### Problem requirements
Would you filter the listing below so that only lines with the word "popup" remain?

### Data for review
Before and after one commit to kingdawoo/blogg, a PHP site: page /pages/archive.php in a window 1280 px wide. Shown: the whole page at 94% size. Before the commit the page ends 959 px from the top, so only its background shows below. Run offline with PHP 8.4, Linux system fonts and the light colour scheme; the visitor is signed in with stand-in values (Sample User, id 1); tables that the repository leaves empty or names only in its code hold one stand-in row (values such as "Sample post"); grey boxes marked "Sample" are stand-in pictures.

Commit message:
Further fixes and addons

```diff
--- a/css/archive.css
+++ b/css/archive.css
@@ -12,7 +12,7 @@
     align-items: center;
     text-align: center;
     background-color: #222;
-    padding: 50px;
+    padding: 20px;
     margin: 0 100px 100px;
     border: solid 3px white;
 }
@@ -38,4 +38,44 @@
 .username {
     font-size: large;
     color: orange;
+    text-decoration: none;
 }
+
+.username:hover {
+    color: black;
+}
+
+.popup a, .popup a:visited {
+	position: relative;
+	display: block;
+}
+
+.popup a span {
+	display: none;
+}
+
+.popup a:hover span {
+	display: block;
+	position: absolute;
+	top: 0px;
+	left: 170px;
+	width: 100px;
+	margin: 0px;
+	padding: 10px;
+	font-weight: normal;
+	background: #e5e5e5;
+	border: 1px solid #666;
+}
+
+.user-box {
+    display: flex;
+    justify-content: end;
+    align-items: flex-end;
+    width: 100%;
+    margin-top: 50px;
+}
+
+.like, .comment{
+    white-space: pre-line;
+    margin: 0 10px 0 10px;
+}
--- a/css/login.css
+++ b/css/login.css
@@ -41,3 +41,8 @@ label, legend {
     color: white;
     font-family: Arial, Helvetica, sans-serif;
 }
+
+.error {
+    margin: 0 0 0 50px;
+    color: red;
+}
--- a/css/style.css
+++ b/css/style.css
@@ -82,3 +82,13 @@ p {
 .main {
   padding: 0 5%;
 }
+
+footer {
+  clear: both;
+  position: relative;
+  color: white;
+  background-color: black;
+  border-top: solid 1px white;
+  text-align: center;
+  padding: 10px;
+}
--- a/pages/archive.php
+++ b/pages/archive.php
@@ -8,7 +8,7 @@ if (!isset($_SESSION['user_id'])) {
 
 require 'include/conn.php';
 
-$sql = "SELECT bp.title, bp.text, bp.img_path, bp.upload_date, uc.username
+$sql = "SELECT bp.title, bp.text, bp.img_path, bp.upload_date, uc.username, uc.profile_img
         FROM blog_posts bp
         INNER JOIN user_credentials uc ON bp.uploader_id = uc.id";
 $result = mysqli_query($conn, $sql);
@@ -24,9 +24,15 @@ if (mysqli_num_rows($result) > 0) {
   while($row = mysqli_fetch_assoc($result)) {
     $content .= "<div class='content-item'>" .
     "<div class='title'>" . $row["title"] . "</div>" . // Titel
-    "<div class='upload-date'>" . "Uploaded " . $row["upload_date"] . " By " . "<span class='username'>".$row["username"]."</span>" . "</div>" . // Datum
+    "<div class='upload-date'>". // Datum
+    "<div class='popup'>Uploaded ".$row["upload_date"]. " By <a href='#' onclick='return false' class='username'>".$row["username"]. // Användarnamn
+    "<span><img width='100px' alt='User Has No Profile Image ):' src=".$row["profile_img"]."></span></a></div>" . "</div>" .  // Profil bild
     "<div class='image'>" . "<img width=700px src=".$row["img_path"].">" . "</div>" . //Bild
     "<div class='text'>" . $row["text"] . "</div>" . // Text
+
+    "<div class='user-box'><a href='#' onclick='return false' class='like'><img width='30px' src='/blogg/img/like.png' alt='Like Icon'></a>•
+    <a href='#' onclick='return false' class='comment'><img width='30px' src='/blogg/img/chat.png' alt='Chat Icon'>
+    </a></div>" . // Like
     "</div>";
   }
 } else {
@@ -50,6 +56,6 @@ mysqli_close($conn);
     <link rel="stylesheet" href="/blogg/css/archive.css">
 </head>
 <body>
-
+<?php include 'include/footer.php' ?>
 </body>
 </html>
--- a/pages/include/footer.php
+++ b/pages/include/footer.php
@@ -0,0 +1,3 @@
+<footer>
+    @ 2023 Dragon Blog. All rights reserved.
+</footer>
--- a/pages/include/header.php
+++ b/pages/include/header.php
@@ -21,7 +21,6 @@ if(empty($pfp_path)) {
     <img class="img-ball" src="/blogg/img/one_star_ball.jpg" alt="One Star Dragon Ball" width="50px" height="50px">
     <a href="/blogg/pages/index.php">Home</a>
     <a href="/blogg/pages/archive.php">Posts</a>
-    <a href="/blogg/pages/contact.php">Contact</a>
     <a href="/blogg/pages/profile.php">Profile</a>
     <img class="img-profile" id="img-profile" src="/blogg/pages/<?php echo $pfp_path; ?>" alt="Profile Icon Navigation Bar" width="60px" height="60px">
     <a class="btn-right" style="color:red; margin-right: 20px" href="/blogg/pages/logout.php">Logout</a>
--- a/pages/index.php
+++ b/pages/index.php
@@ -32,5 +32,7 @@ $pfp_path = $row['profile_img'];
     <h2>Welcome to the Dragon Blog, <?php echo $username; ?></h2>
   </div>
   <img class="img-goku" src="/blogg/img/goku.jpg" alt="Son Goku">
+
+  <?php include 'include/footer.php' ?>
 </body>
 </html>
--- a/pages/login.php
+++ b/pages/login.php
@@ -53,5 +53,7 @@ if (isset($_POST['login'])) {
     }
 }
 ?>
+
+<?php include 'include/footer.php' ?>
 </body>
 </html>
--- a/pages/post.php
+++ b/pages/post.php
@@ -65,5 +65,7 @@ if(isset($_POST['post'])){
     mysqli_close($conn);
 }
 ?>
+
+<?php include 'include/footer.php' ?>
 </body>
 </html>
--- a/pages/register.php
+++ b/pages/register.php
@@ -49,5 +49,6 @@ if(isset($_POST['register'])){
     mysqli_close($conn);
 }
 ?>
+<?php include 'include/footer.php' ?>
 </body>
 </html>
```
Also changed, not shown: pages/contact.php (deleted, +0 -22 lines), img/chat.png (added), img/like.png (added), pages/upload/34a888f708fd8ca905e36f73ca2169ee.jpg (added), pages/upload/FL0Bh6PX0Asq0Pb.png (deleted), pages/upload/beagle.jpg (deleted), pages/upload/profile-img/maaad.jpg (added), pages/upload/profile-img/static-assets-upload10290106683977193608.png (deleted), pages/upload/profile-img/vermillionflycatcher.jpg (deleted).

### Result
+.popup a, .popup a:visited {
+.popup a span {
+.popup a:hover span {
+    "<div class='popup'>Uploaded ".$row["upload_date"]. " By <a href='#' onclick='return false' class='username'>".$row["username"]. // Användarnamn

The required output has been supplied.